-- Task statement --
Copy out each line of the data below in which the string "Also" appears.

-- Provided material --
Start of Block

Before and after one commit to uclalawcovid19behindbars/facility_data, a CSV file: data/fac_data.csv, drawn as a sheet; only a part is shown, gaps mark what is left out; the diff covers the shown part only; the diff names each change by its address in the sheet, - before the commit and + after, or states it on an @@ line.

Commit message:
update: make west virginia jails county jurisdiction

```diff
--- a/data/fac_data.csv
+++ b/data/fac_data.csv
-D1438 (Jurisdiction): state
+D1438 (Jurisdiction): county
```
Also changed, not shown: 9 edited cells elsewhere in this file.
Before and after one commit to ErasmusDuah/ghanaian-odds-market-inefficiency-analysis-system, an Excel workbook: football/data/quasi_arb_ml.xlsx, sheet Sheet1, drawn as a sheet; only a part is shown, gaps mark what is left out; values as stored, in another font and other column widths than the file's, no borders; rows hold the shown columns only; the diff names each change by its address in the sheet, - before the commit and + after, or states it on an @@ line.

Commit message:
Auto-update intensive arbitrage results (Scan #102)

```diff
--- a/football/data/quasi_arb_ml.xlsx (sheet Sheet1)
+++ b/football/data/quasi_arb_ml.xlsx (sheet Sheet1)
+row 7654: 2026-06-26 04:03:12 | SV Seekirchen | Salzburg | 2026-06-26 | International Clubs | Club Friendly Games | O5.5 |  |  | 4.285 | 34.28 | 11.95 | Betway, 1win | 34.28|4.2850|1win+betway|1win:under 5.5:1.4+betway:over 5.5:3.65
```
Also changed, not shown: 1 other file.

End of Block
Start of Block

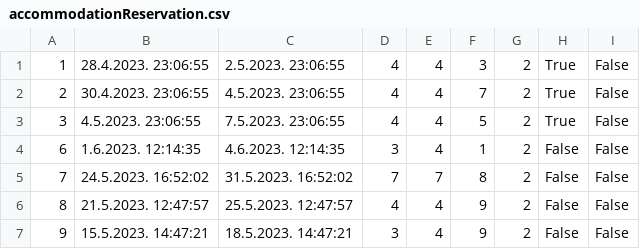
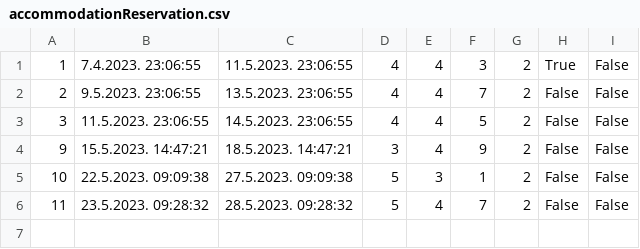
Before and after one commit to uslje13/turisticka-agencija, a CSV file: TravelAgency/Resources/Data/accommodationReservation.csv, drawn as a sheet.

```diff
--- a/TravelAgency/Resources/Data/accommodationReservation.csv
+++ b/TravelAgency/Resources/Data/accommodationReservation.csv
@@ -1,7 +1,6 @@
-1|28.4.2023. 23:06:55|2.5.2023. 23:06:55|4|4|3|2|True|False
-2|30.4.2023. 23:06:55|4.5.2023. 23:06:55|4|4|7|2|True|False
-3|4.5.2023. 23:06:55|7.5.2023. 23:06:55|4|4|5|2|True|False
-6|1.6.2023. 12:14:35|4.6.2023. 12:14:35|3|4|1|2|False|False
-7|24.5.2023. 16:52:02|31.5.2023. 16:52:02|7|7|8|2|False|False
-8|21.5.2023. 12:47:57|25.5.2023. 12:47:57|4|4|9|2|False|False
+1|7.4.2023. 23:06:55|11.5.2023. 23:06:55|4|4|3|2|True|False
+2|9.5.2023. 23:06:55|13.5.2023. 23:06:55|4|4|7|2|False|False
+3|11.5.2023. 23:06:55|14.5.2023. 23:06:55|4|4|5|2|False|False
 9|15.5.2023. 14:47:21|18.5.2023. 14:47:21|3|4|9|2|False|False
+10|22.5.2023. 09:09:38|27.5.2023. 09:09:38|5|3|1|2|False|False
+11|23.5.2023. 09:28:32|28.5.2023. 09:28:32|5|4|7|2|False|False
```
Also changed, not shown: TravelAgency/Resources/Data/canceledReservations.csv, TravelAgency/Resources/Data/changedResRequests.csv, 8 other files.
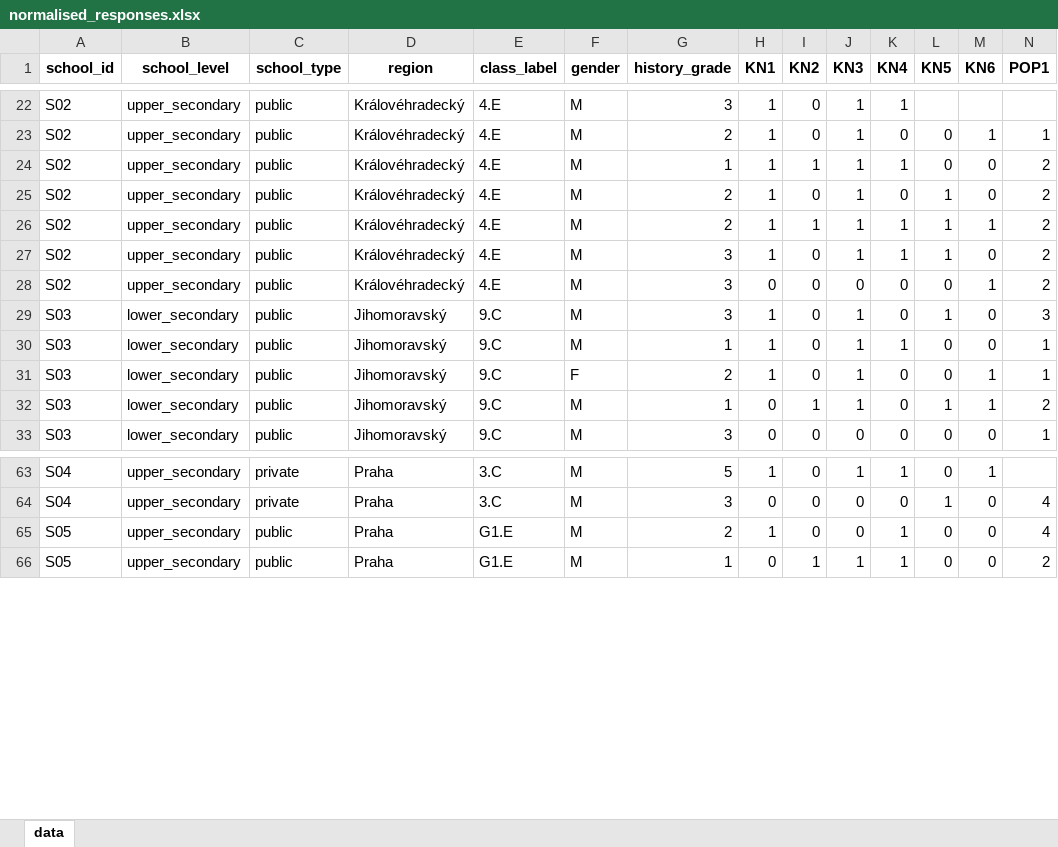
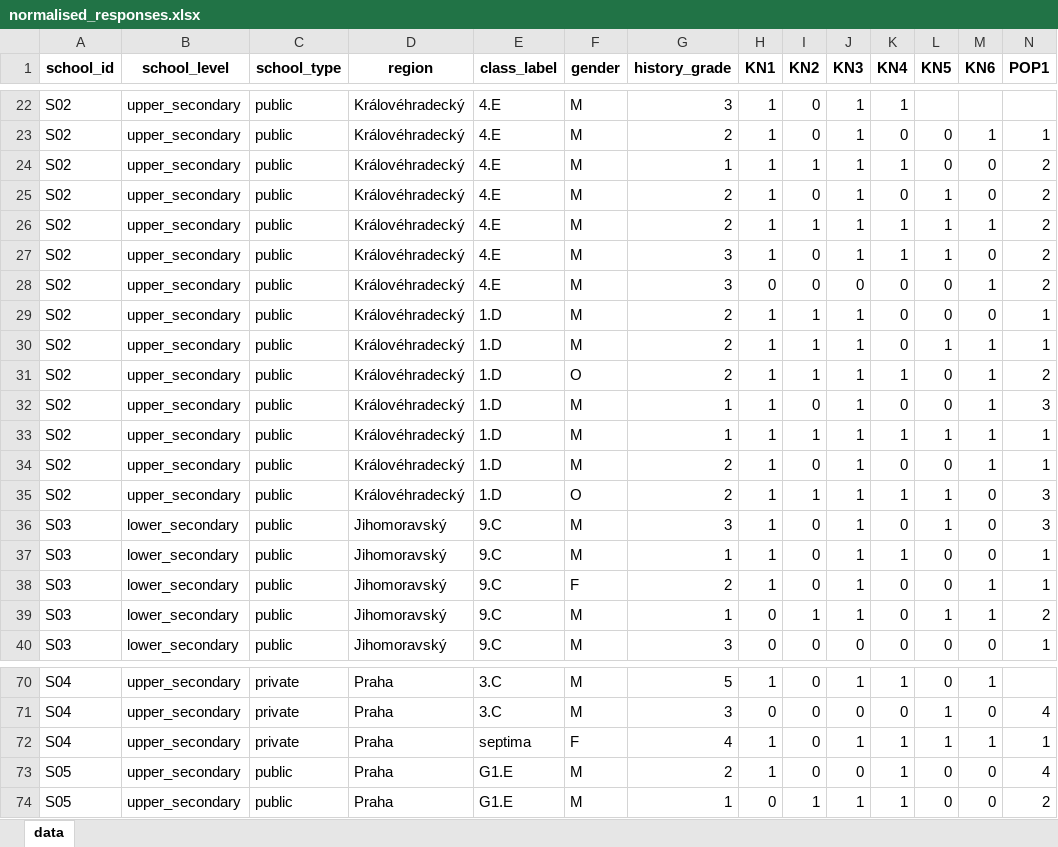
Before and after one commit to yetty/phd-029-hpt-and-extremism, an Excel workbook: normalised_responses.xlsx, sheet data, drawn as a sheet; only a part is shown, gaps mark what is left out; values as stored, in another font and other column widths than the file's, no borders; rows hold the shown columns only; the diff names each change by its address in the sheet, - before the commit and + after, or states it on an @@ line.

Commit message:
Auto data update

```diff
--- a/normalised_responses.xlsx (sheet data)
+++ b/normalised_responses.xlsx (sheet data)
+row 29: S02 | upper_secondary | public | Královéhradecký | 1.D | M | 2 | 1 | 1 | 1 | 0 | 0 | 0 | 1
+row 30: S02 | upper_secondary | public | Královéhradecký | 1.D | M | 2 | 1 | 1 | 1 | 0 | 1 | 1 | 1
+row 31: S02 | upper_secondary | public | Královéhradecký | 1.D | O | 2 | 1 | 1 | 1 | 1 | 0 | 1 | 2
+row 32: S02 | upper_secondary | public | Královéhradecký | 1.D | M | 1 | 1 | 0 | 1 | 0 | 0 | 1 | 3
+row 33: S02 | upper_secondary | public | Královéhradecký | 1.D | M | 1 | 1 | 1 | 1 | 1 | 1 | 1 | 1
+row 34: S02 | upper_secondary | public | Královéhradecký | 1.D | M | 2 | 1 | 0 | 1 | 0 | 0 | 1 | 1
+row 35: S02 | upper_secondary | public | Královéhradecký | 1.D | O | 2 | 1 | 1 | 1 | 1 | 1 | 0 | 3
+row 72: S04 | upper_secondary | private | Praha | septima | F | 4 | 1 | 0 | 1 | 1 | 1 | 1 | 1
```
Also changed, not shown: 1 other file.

End of Block
Start of Block

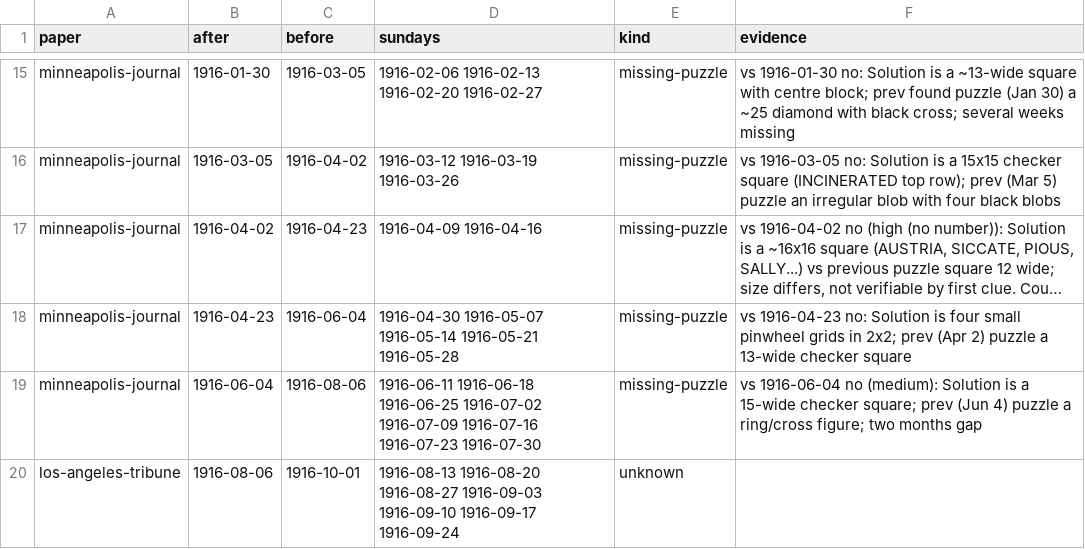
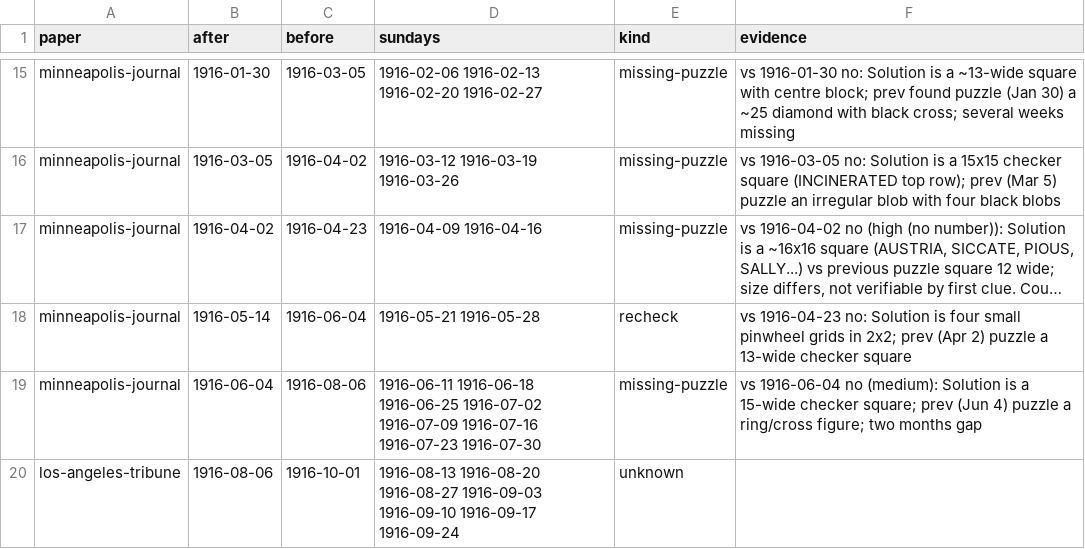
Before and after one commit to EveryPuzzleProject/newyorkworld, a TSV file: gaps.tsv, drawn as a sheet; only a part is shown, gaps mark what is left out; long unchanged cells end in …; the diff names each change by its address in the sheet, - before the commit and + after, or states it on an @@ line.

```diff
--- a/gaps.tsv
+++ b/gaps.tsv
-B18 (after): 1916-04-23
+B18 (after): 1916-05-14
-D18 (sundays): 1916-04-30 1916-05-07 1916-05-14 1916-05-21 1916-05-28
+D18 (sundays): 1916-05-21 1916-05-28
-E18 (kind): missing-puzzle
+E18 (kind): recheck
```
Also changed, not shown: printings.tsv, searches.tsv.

End of Block

-- Answer for this exercise --
Also changed, not shown: 9 edited cells elsewhere in this file.
Also changed, not shown: 1 other file.
Also changed, not shown: TravelAgency/Resources/Data/canceledReservations.csv, TravelAgency/Resources/Data/changedResRequests.csv, 8 other files.
Also changed, not shown: 1 other file.
Also changed, not shown: printings.tsv, searches.tsv.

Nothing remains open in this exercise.